What to do: Which lines of the entries contain the string "Linux"? Please find them and copy them.

Exercise data:
------------------------

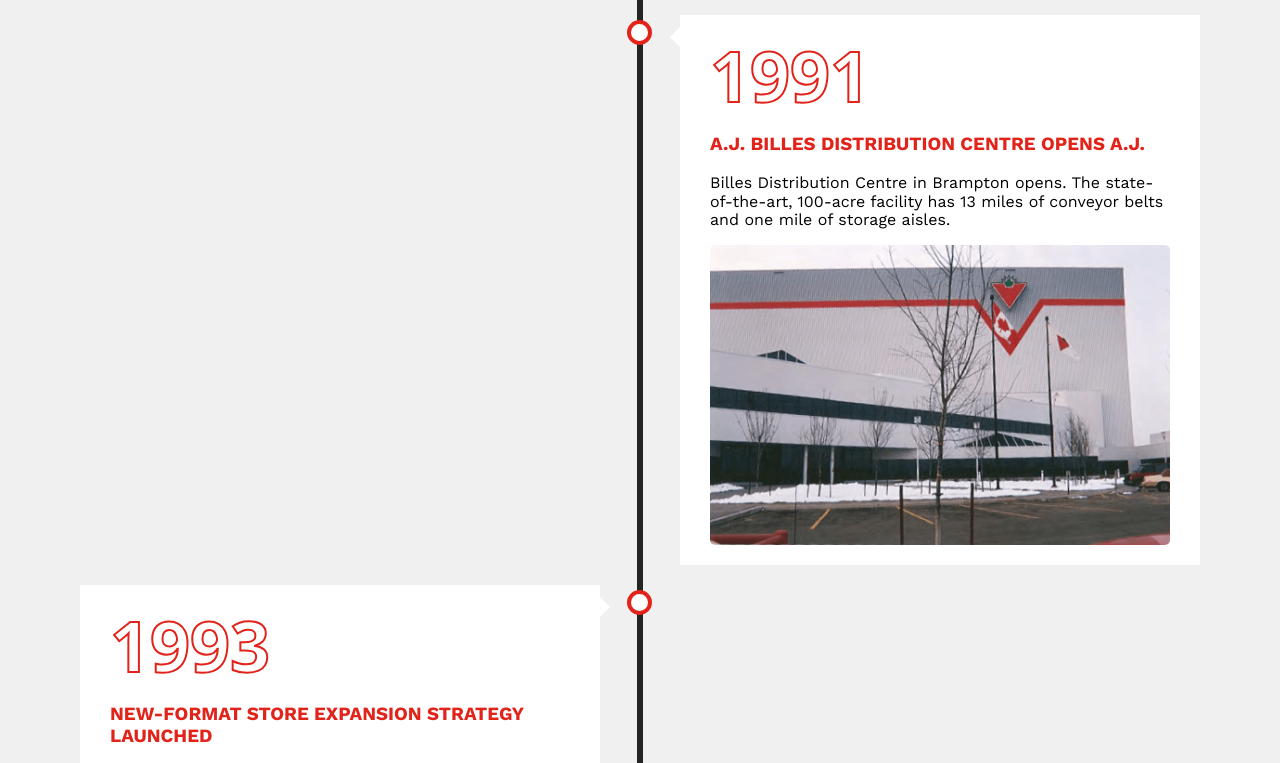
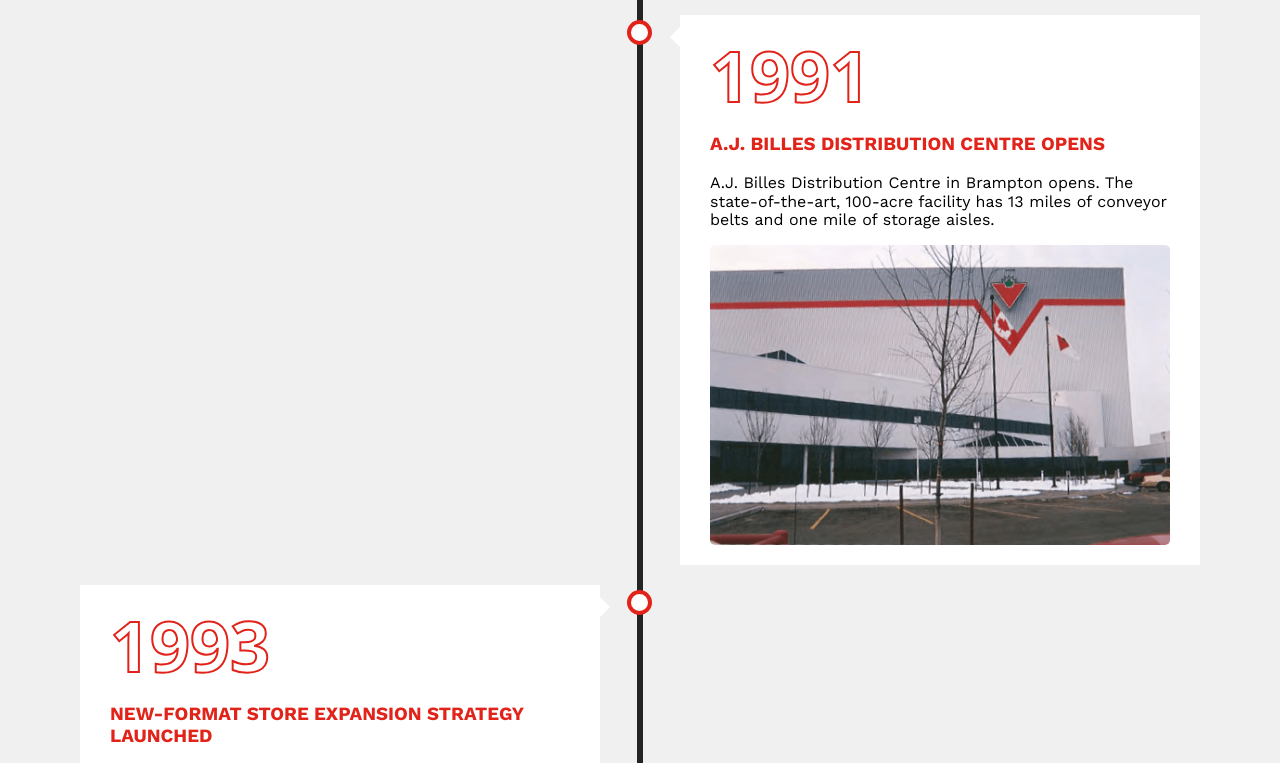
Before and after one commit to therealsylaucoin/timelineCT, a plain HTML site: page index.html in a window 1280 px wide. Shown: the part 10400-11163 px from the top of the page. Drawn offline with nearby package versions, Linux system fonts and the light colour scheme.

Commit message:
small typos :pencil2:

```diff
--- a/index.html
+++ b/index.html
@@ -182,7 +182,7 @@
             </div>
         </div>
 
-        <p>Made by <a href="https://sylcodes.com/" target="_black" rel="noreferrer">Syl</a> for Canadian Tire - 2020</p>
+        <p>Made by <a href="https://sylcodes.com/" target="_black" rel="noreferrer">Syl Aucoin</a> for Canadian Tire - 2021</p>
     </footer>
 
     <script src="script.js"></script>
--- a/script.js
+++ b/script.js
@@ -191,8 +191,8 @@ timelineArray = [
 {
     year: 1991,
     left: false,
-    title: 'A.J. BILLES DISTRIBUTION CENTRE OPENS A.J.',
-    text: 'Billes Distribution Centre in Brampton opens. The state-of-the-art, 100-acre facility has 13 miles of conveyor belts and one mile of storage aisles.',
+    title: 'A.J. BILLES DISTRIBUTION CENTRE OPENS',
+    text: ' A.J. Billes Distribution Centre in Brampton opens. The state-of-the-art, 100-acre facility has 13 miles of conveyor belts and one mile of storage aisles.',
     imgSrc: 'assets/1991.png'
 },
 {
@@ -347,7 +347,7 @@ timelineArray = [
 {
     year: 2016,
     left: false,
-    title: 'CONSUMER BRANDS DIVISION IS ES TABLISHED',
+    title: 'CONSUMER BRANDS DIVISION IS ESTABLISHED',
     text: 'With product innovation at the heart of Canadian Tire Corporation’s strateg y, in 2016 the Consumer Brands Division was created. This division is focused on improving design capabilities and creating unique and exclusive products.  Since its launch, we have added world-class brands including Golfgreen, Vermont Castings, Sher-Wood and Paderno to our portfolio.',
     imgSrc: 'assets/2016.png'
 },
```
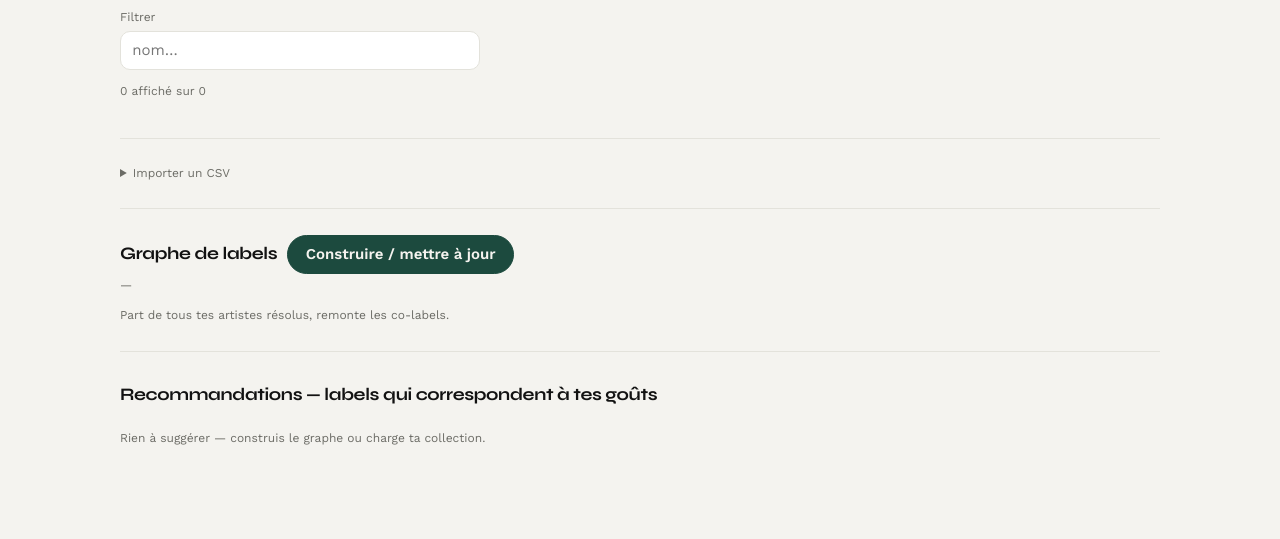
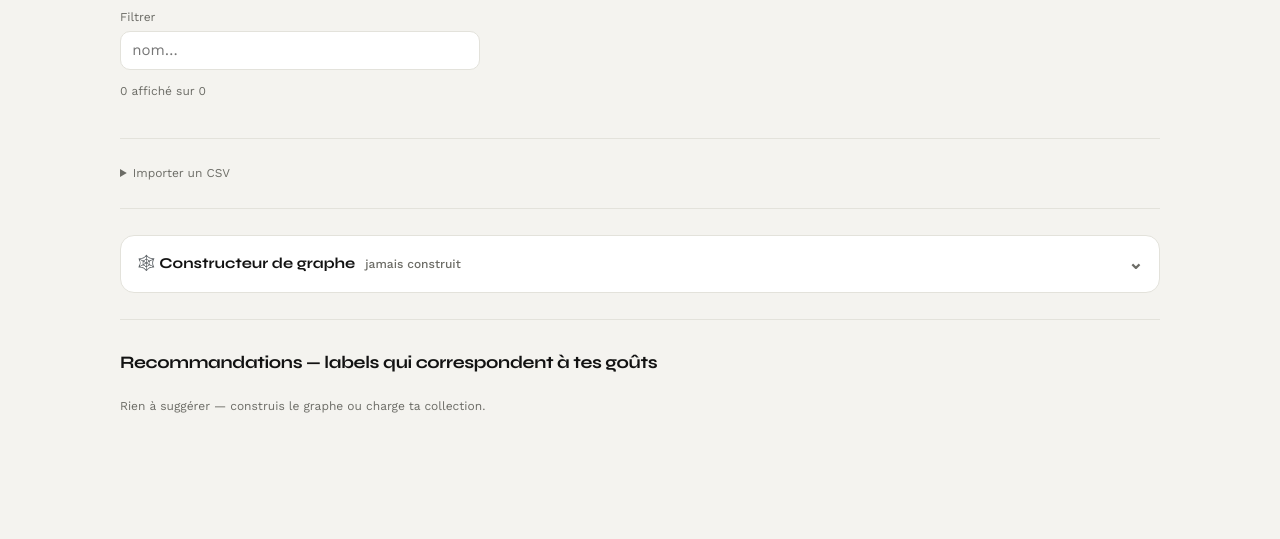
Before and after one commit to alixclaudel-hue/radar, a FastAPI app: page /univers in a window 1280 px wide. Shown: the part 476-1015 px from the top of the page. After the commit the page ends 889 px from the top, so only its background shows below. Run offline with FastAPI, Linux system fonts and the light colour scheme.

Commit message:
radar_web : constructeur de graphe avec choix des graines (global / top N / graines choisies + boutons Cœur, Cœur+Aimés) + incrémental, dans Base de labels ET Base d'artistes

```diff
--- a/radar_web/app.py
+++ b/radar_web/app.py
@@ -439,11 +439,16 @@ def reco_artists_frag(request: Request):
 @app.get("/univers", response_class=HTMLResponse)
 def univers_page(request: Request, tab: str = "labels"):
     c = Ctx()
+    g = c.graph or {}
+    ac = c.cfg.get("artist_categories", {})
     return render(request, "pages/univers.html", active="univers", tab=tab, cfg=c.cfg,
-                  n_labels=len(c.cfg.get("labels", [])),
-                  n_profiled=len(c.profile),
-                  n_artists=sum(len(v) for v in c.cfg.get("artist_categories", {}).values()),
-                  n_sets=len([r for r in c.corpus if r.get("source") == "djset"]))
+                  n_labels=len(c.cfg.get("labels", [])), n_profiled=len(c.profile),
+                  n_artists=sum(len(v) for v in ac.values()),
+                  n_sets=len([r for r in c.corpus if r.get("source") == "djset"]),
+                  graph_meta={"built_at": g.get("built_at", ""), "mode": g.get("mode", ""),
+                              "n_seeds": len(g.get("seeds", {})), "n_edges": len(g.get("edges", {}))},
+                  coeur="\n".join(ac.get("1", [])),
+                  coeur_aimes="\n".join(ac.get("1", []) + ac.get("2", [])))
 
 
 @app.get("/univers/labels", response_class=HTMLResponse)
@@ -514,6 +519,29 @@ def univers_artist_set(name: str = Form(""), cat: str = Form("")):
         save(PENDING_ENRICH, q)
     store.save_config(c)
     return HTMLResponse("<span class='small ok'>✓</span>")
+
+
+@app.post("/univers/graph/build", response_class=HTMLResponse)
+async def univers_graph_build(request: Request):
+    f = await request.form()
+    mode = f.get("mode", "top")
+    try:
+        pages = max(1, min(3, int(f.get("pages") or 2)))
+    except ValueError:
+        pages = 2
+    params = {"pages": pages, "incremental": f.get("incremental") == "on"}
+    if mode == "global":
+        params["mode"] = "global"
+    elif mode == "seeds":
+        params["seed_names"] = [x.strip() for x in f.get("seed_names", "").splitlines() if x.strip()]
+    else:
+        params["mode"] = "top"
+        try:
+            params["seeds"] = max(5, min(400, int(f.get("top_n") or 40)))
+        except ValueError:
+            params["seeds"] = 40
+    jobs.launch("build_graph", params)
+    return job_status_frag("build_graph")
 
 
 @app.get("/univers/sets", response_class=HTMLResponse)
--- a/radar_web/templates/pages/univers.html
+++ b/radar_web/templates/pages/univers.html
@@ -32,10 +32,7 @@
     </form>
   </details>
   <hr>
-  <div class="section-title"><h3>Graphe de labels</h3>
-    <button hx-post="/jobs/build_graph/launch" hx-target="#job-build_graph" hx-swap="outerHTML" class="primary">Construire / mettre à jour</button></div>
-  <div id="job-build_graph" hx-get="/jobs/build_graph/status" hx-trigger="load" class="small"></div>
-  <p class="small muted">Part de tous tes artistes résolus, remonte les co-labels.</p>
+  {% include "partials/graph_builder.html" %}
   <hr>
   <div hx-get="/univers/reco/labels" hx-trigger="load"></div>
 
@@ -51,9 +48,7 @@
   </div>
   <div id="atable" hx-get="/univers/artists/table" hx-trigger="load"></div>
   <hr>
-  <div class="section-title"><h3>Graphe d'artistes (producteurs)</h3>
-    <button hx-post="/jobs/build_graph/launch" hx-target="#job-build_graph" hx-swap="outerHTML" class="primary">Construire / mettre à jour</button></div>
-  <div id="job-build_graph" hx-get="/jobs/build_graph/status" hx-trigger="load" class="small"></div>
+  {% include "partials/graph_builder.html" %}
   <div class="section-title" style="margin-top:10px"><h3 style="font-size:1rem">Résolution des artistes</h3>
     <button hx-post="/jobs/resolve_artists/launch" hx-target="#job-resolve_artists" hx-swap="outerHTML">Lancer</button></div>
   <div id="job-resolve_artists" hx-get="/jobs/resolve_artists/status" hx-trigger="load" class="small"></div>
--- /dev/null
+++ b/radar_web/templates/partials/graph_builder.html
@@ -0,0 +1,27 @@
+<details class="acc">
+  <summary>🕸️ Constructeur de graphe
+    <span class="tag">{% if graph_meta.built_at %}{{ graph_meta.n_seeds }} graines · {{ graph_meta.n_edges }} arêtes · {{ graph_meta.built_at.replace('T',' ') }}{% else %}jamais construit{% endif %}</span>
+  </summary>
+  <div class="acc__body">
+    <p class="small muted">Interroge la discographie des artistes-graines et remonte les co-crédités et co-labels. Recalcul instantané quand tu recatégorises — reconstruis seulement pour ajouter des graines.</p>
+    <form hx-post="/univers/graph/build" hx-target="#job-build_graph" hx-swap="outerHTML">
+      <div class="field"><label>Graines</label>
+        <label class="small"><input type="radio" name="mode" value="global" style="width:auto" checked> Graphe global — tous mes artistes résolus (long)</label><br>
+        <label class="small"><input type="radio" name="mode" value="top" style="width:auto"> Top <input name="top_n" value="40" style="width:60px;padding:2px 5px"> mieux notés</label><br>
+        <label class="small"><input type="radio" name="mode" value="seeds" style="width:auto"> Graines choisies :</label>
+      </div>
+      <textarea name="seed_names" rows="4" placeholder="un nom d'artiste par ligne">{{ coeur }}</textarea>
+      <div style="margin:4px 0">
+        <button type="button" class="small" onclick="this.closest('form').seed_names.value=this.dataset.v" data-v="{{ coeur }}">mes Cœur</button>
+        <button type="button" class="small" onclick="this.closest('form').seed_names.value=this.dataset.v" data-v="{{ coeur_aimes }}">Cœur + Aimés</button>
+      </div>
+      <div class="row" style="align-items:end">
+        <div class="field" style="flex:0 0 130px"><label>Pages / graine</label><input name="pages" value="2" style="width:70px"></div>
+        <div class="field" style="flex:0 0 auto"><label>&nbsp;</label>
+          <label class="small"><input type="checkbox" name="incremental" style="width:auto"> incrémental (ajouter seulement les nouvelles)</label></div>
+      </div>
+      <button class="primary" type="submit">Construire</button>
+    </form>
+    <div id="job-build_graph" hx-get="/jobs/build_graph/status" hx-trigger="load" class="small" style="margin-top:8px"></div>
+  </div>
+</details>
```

------------------------

Solution for this problem:
Before and after one commit to therealsylaucoin/timelineCT, a plain HTML site: page index.html in a window 1280 px wide. Shown: the part 10400-11163 px from the top of the page. Drawn offline with nearby package versions, Linux system fonts and the light colour scheme.
Before and after one commit to alixclaudel-hue/radar, a FastAPI app: page /univers in a window 1280 px wide. Shown: the part 476-1015 px from the top of the page. After the commit the page ends 889 px from the top, so only its background shows below. Run offline with FastAPI, Linux system fonts and the light colour scheme.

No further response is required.